Survey Suggests CFOs Concerned about Company Progress

The results of the recent Deloitte CFO Signals survey for the second quarter of 2011 indicate that financial bosses are becoming increasingly worried about a host of factors threatening to stunt the progress of their companies.

According to a press release, the responding CFOs signaled that they had become more concerned about the investments their companies were making, particularly with the slowing economic recovery.

Overall, the survey - which examined responses from CFOs of some of the largest companies across North America - discovered that "own-company optimism" dropped from 62 percent during the first quarter to 40 percent in the second quarter.

Additionally, the number of CFO respondents who said they were less optimistic than the previous quarter increased from 16 percent to 32 percent, according to the survey.

"CFOs foresee moderate growth, but rising volatility in input prices, government policy and economic trends is making them wary of major investments," said survey leader Greg Dickinson. "Boards and other stakeholders appear to agree that cash enhances strategic options and are not currently pressing for capital investment."
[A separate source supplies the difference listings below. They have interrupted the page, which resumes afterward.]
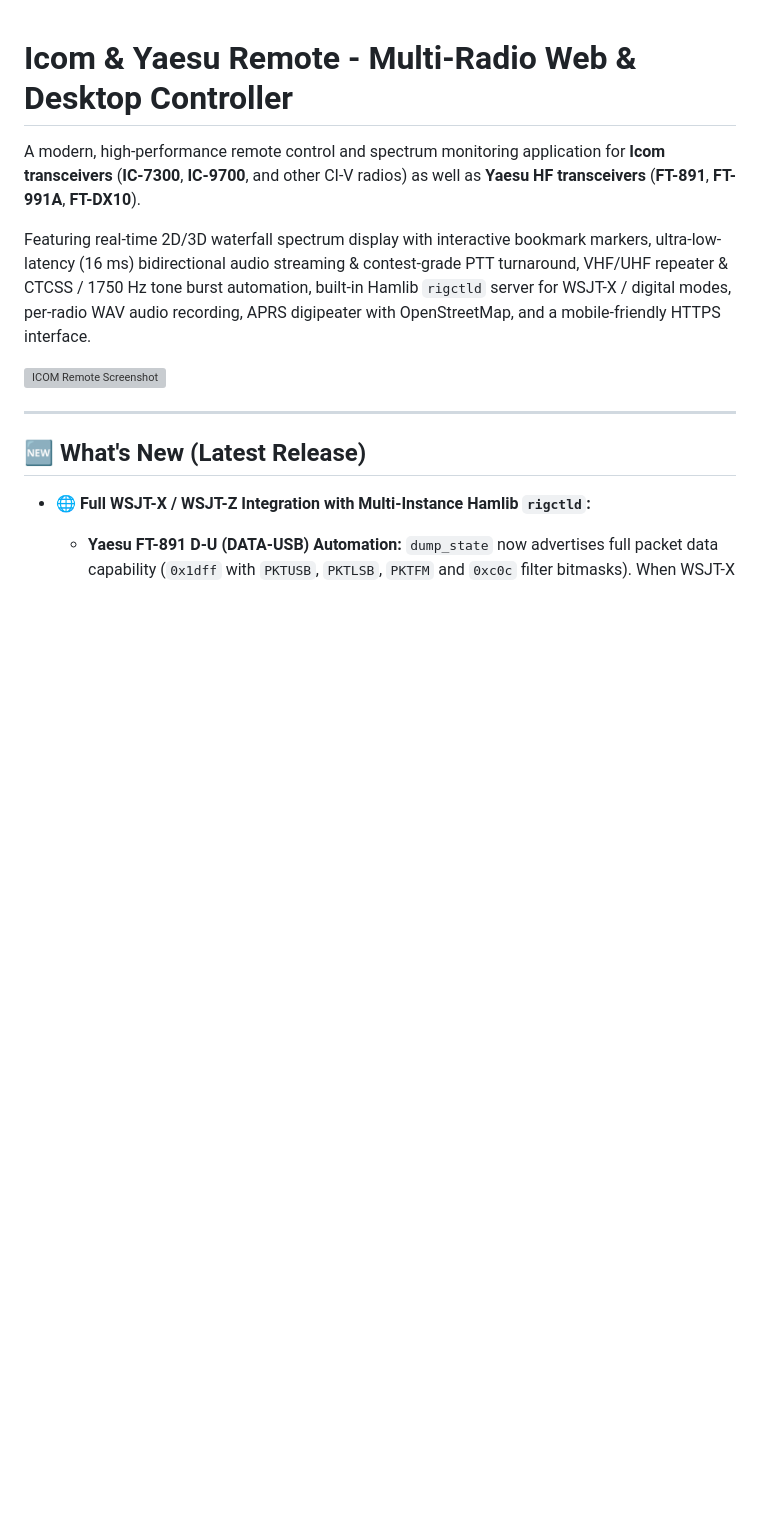
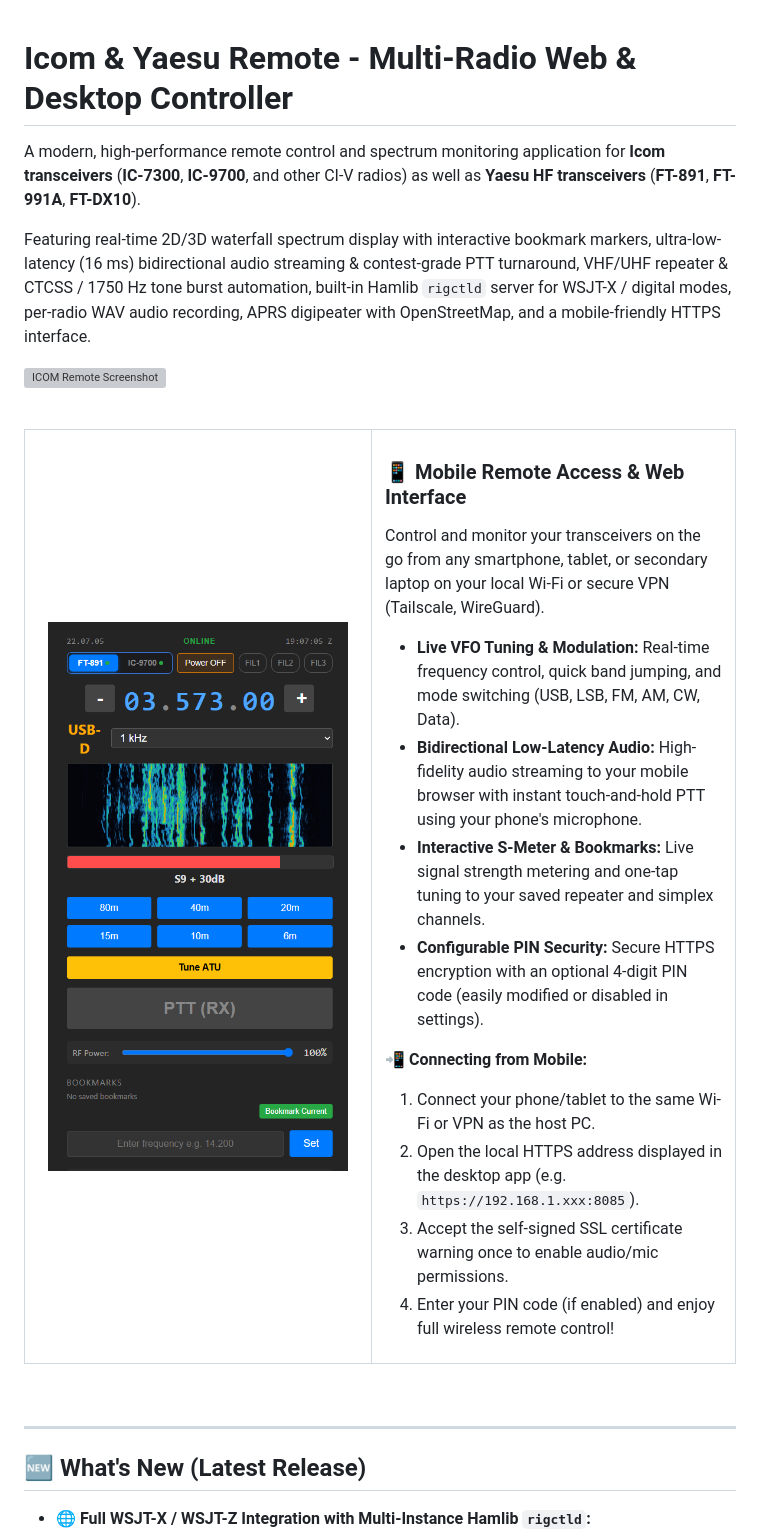
Before and after one commit to jorksx/Icom-Remote, a Markdown page: README.md, the part around one of its changes. Rendered like a GitHub page; blank space fills up the shorter version; grey boxes are pictures that could not be loaded.

Commit message:
Move Mobile Web UI showcase to top hero section with side-by-side layout

```diff
--- a/README.md
+++ b/README.md
@@ -5,3 +5,33 @@ A modern, high-performance remote control and spectrum monitoring application fo
 Featuring real-time 2D/3D waterfall spectrum display with interactive bookmark markers, ultra-low-latency (16 ms) bidirectional audio streaming & contest-grade PTT turnaround, VHF/UHF repeater & CTCSS / 1750 Hz tone burst automation, built-in Hamlib `rigctld` server for WSJT-X / digital modes, per-radio WAV audio recording, APRS digipeater with OpenStreetMap, and a mobile-friendly HTTPS interface.
 
 ![ICOM Remote Screenshot](docs/screenshot.png)
+
+<br>
+
+<table>
+  <tr>
+    <td width="320" align="center" valign="top">
+      <img src="docs/mobile_screenshot.png" alt="Mobile Web Interface" width="300" style="border-radius: 10px; box-shadow: 0 4px 16px rgba(0,0,0,0.4);" />
+    </td>
+    <td valign="top" style="padding-left: 18px;">
+      <h3>📱 Mobile Remote Access & Web Interface</h3>
+      <p>
+        Control and monitor your transceivers on the go from any smartphone, tablet, or secondary laptop on your local Wi-Fi or secure VPN (Tailscale, WireGuard).
+      </p>
+      <ul>
+        <li><strong>Live VFO Tuning & Modulation:</strong> Real-time frequency control, quick band jumping, and mode switching (USB, LSB, FM, AM, CW, Data).</li>
+        <li><strong>Bidirectional Low-Latency Audio:</strong> High-fidelity audio streaming to your mobile browser with instant touch-and-hold PTT using your phone's microphone.</li>
+        <li><strong>Interactive S-Meter & Bookmarks:</strong> Live signal strength metering and one-tap tuning to your saved repeater and simplex channels.</li>
+        <li><strong>Configurable PIN Security:</strong> Secure HTTPS encryption with an optional 4-digit PIN code (easily modified or disabled in settings).</li>
+      </ul>
+      <p><strong>📲 Connecting from Mobile:</strong></p>
+      <ol>
+        <li>Connect your phone/tablet to the same Wi-Fi or VPN as the host PC.</li>
+        <li>Open the local HTTPS address displayed in the desktop app (e.g. <code>https://192.168.1.xxx:8085</code>).</li>
+        <li>Accept the self-signed SSL certificate warning once to enable audio/mic permissions.</li>
+        <li>Enter your PIN code (if enabled) and enjoy full wireless remote control!</li>
+      </ol>
+    </td>
+  </tr>
+</table>
+
```
Also changed, not shown: other parts of README.md (+1 -17 lines).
The results of the survey were released just days before Goldman Sachs CFO David A. Viniar told analysts that the company expects to cut 1,000 jobs around the world this year, in another sign that the slow economic recovery is impacting company optimism, Bloomberg reports.